§ **Task prompt**:
In the records that follow, find each line with "Divide" and pull it out.

§ **Given records**:
══════════════════════════════
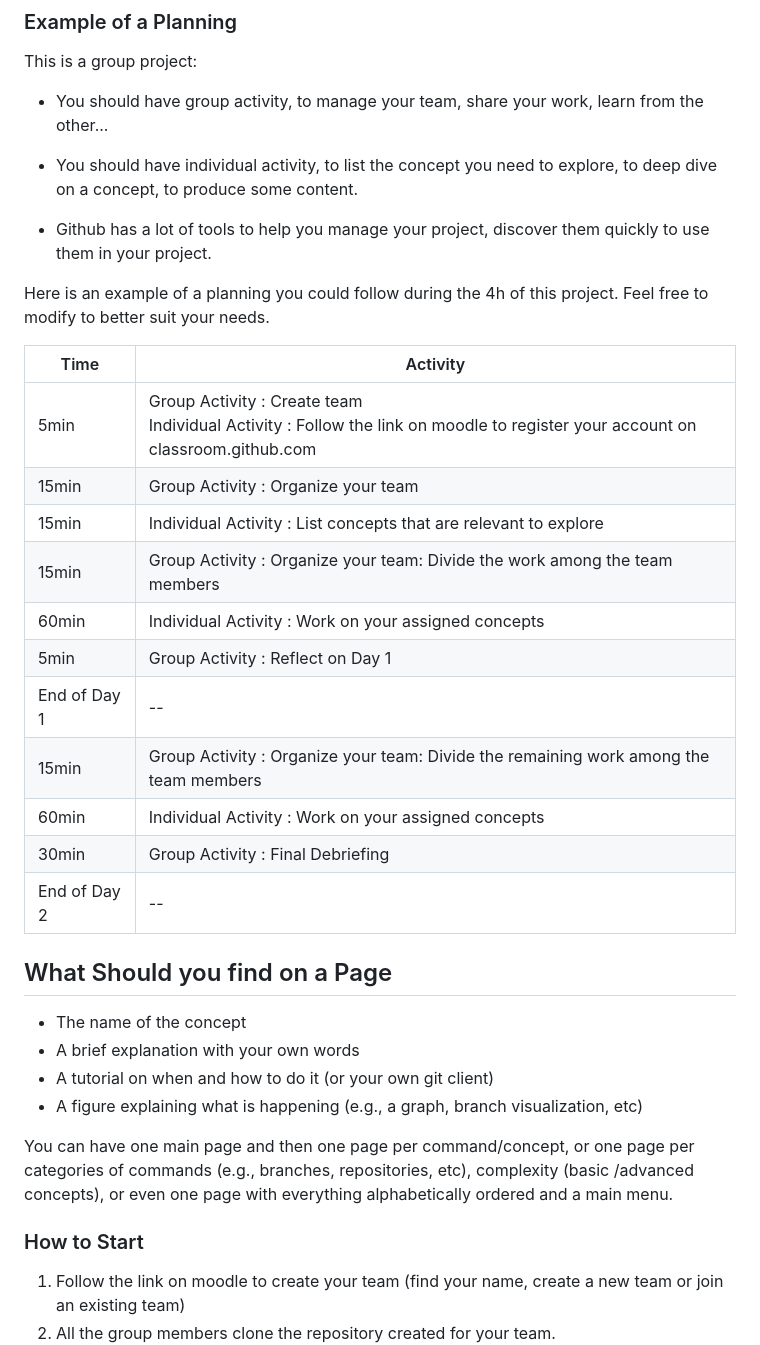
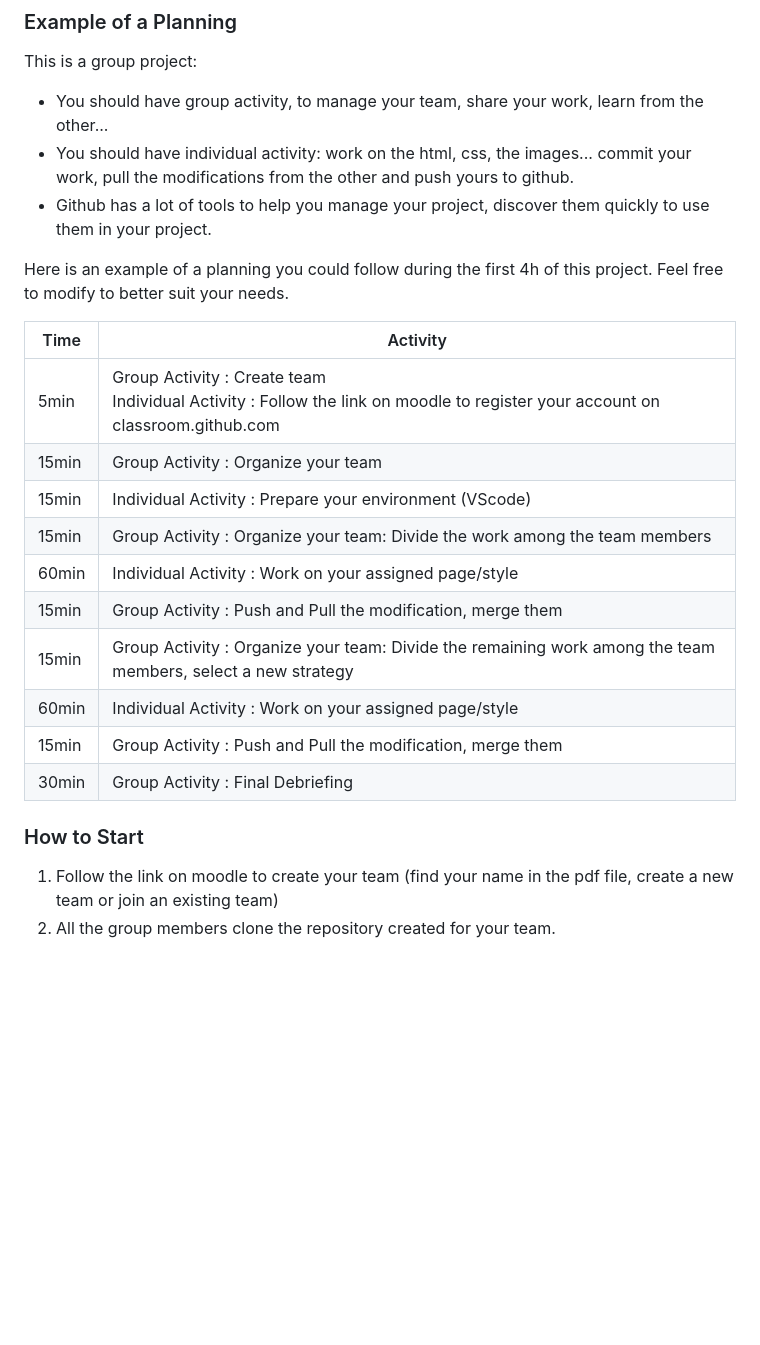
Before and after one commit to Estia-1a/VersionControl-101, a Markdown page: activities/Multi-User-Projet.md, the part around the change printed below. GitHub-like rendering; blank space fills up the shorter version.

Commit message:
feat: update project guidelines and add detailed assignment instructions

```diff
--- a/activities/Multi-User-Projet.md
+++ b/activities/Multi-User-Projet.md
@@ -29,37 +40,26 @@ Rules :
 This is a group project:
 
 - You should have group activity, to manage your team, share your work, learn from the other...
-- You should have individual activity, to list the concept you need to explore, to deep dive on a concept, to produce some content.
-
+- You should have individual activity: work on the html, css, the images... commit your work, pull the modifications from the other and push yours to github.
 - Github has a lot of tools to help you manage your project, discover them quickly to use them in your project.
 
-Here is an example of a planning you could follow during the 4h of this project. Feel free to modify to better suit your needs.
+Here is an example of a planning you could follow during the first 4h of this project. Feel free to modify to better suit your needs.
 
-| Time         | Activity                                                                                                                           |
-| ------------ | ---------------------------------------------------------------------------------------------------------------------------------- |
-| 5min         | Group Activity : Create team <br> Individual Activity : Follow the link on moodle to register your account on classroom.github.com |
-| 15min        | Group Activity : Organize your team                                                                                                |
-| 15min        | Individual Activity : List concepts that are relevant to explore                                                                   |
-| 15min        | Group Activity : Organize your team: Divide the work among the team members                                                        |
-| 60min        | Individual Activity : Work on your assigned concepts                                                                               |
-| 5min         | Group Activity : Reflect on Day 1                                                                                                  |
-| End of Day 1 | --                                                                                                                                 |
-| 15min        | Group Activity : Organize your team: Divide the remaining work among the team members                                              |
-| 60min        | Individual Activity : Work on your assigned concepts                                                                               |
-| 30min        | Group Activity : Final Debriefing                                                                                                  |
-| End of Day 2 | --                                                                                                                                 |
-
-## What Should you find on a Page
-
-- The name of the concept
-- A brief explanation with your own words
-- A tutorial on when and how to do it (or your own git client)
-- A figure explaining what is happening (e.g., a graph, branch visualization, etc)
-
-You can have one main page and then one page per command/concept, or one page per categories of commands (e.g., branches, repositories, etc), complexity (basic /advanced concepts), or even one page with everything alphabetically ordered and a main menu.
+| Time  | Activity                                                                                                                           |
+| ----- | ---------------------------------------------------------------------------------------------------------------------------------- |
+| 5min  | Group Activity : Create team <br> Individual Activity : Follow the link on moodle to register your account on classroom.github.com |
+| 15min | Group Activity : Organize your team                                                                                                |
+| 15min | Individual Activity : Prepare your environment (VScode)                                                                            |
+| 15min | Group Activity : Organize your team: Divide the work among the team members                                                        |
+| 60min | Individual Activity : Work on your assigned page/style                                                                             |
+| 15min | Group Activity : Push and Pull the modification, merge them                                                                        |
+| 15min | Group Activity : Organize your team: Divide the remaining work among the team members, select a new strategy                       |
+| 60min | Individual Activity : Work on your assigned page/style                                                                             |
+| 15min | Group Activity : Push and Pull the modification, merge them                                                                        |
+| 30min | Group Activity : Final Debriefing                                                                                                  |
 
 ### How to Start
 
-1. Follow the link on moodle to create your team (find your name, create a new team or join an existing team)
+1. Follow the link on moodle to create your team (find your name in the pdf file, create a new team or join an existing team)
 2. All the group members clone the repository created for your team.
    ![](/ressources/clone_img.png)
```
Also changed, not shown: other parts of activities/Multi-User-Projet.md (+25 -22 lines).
══════════════════════════════
§ **Reply to the task**:
-| 15min        | Group Activity : Organize your team: Divide the work among the team members                                                        |
-| 15min        | Group Activity : Organize your team: Divide the remaining work among the team members                                              |
+| 15min | Group Activity : Organize your team: Divide the work among the team members                                                        |
+| 15min | Group Activity : Organize your team: Divide the remaining work among the team members, select a new strategy                       |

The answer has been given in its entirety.